++++ Stored data ++++
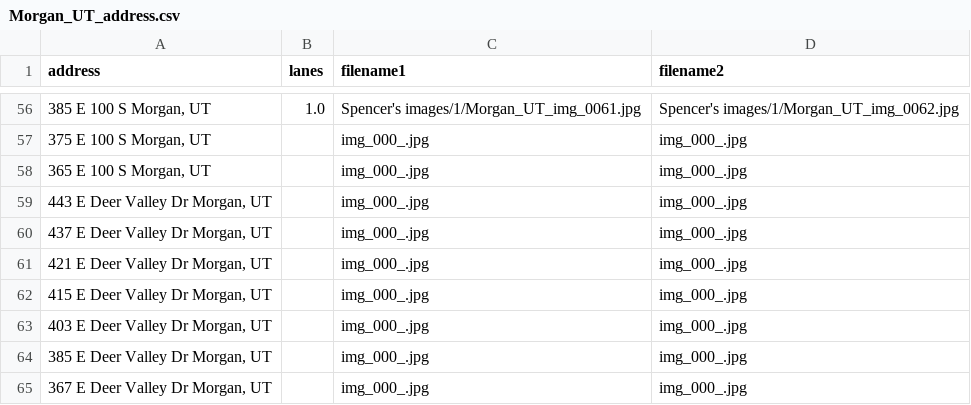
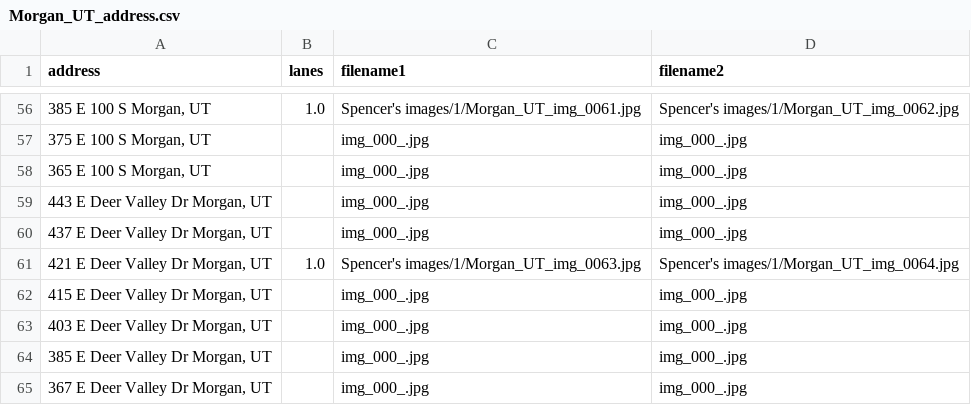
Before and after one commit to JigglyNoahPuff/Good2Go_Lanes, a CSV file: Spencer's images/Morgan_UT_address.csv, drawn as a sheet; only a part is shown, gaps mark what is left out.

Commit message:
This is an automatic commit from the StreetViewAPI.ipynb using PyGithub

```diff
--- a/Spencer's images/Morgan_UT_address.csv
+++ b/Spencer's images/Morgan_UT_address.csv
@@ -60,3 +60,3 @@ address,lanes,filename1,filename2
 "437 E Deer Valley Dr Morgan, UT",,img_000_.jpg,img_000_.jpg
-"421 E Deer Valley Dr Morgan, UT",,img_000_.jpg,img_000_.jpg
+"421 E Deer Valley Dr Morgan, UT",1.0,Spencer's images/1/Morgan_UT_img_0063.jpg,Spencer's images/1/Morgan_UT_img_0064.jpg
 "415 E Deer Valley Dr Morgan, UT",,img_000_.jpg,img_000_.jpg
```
++++
++++ Stored data ++++
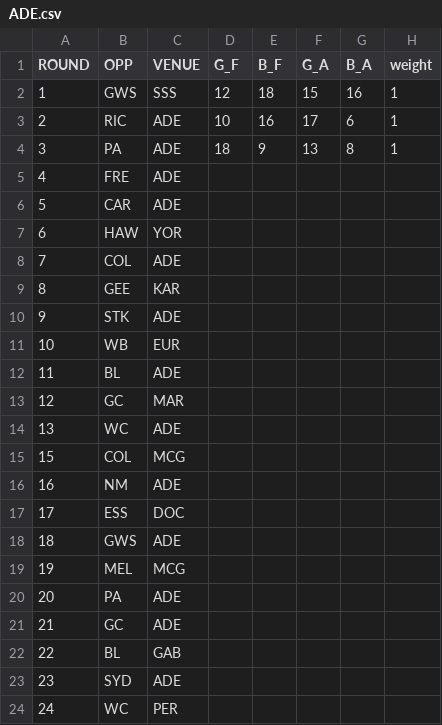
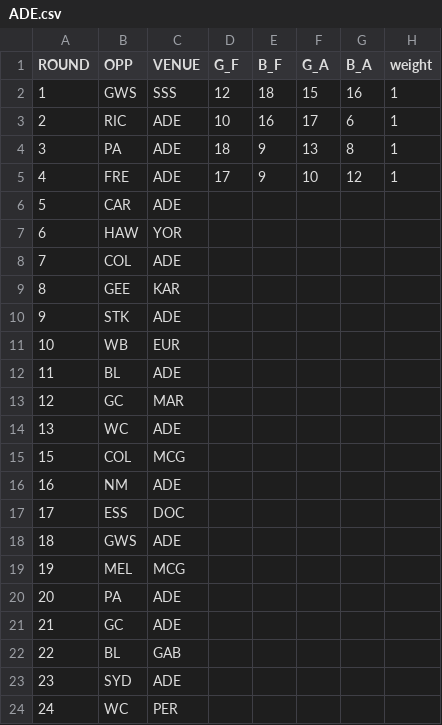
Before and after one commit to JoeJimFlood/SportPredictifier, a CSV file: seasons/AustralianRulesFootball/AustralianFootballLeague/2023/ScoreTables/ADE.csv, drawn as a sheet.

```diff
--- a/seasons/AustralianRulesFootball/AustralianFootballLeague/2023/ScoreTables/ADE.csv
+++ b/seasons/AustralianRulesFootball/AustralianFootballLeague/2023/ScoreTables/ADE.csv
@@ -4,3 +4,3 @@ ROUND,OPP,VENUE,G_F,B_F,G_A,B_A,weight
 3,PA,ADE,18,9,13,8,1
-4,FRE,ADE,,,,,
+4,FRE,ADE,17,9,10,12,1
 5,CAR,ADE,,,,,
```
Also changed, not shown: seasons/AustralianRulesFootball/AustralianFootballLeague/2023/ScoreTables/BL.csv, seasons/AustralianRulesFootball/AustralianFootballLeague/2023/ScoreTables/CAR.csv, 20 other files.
++++
Goal of the exercise: Wherever the string "Deer" appears in the records above, copy the line it sits in.

Result of the task:
 "437 E Deer Valley Dr Morgan, UT",,img_000_.jpg,img_000_.jpg
-"421 E Deer Valley Dr Morgan, UT",,img_000_.jpg,img_000_.jpg
+"421 E Deer Valley Dr Morgan, UT",1.0,Spencer's images/1/Morgan_UT_img_0063.jpg,Spencer's images/1/Morgan_UT_img_0064.jpg
 "415 E Deer Valley Dr Morgan, UT",,img_000_.jpg,img_000_.jpg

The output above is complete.